Todrick Hall as Lola in ‘Kinky Boots'(Photo: Matthew Murphy) Show Closed This production ended its run on April 7, 2019 Related Shows View Comments Todrick Hall is currently stepping into a dream on the Great White Red Way as Kinky Boots’ glitzy, glamorous Lola. The YouTube sensation and Broadway alum will take a brief break from strutting onstage in six-inch heels to play a round of Ask a Star at Broadway.com headquarters. This means we need your questions! Want to know what it was like to spend Turkey Day with Grammy-grabbing goddess Taylor Swift? What’s his favorite aspect of his Lola look? Which dream role has he got his eye on next? Ask Hall anything and everything below, and be sure to tune in when Kinky Boots’ sizzling star takes a seat on the Broadway.com Ask a Star couch to reveal the answers!<a data-cke-saved-href="https://broadway.wufoo.com/forms/m1sx86t01txyxa8/" href="https://broadway.wufoo.com/forms/m1sx86t01txyxa8/">Fill out my Wufoo form!</a> Kinky Boots

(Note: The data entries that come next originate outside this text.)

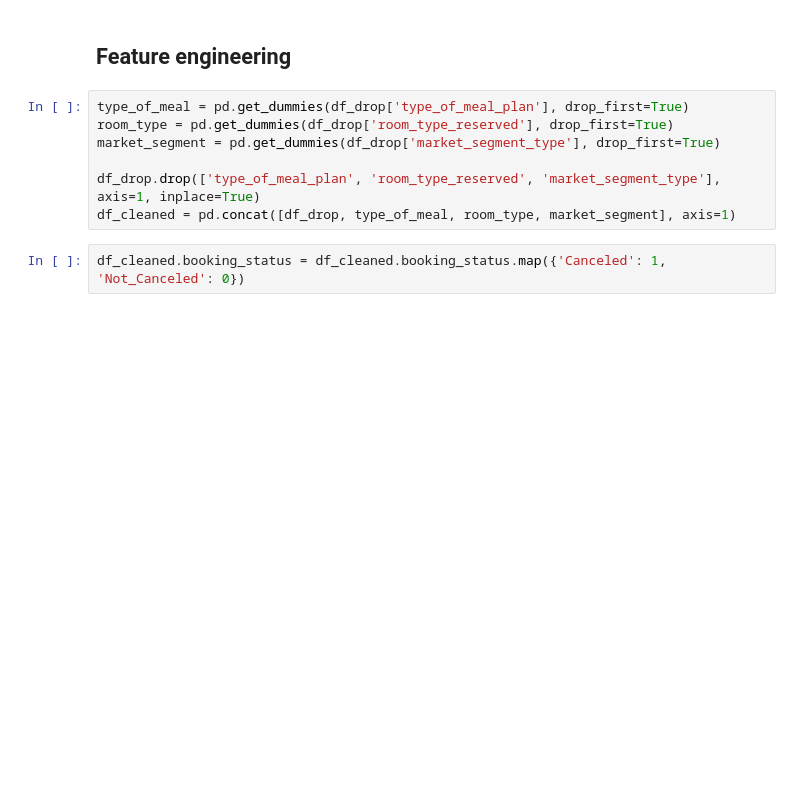
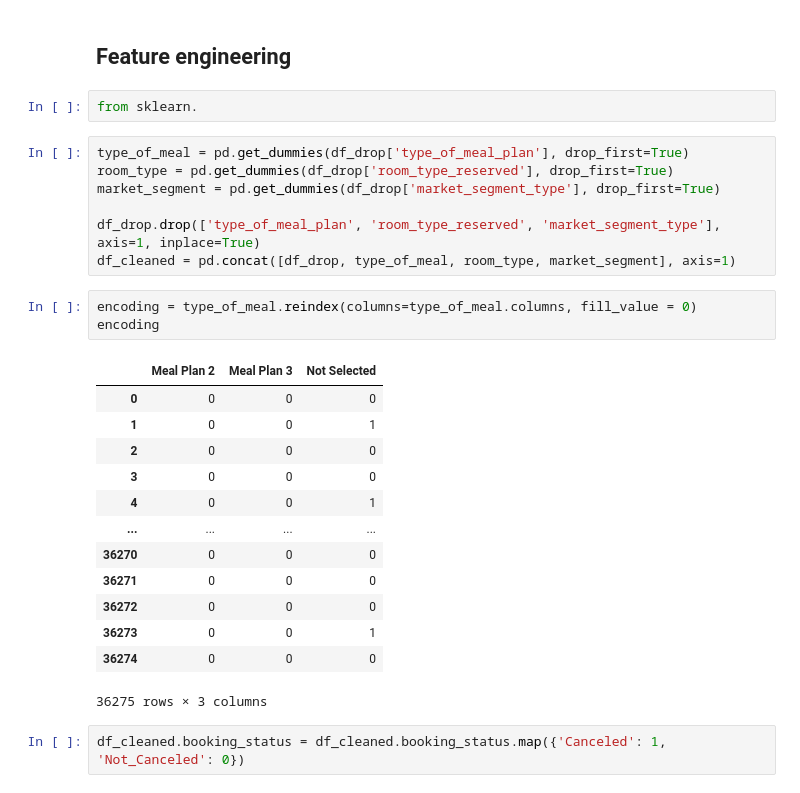
Before and after one commit to meiyun1995/simple-nn-classification, a Jupyter notebook: EDA_hotel_reservation.ipynb, the cells around one changed output. Drawn from its saved outputs; the diff is of its cells as text; blank space fills up the shorter version.

```diff
--- a/EDA_hotel_reservation.ipynb
+++ b/EDA_hotel_reservation.ipynb
@@ -112,6 +123,8 @@ df_drop
 36275 rows × 16 columns
 # %% [markdown]
 ## Feature engineering
+# %%
+from sklearn.
 # %%
 type_of_meal = pd.get_dummies(df_drop['type_of_meal_plan'], drop_first=True)
 room_type = pd.get_dummies(df_drop['room_type_reserved'], drop_first=True)
@@ -119,6 +132,23 @@ market_segment = pd.get_dummies(df_drop['market_segment_type'], drop_first=True)
 
 df_drop.drop(['type_of_meal_plan', 'room_type_reserved', 'market_segment_type'], axis=1, inplace=True)
 df_cleaned = pd.concat([df_drop, type_of_meal, room_type, market_segment], axis=1)
+# %%
+encoding = type_of_meal.reindex(columns=type_of_meal.columns, fill_value = 0)
+encoding
+# %% [output]
+|  | Meal Plan 2 | Meal Plan 3 | Not Selected |
+| 0 | 0 | 0 | 0 |
+| 1 | 0 | 0 | 1 |
+| 2 | 0 | 0 | 0 |
+| 3 | 0 | 0 | 0 |
+| 4 | 0 | 0 | 1 |
+| ... | ... | ... | ... |
+| 36270 | 0 | 0 | 0 |
+| 36271 | 0 | 0 | 0 |
+| 36272 | 0 | 0 | 0 |
+| 36273 | 0 | 0 | 1 |
+| 36274 | 0 | 0 | 0 |
+36275 rows × 3 columns
 # %%
 df_cleaned.booking_status = df_cleaned.booking_status.map({'Canceled': 1, 'Not_Canceled': 0})
 # %%
```
Also changed, not shown: parts of 3 cells of this notebook, 5 other files.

July 15, 2004 Regular News Pariente looks to the future Excerpts from her remarks at the Pass the Gavel ceremony “What does the future hold over the next two years for my time as chief? In this regard, I owe much to the predecessor chief justices who have embraced so many of the initiatives that have made Florida into a great judicial system—like Justice Shaw and his emphasis on the need for diversity in the court system, and Justice Barkett and her understanding of the need for long-range planning and her embracing the Unified Family Court, Justice Overton for technology and mediation, Justice Kogan for his understanding of the need for open access to our courts so today’s proceedings are being televised all over the world, and Justice Harding and his belief in the importance of judicial education and promoting public trust and confidence, and Justice Wells and his devotion to improving the manner in which we handle all our cases, including our death penalty cases, and his recognition of the need to advance technology, and, of course, Chief Justice Anstead who continued these legacies with his own personal touch of passionate advocacy for children.“So, you see, my agenda has already been set by my predecessors. Of course, my first priority is to continue to work together to ensure full and fair funding of the courts so that our citizens have equal access to justice no matter where they live or what they do for a living.“Second, we must continue to embrace technology—so that we can truly have an integrated judicial system where each judge has access to information needed to make informed decisions that will better serve our litigants and ensure that justice can be done. We must move toward electronic filing of documents to better serve both the litigants of this state and to help provide an even more timely appellate review process.“We must continue to be open to our citizens. Across Florida, thousands of people enter our courthouses every day. They come as lawyers and litigants, as jurors and witnesses, as friends, family, and interested observers. They seek justice on issues that run the gamut of human experiences—family disputes, financial disagreements, criminal matters—every matter from birth to death. The viability of our system depends on those who use our courts, and what they think about how we do our work. And what they think depends on the totality of what they observe and experience in our courts.” Pariente looks to the future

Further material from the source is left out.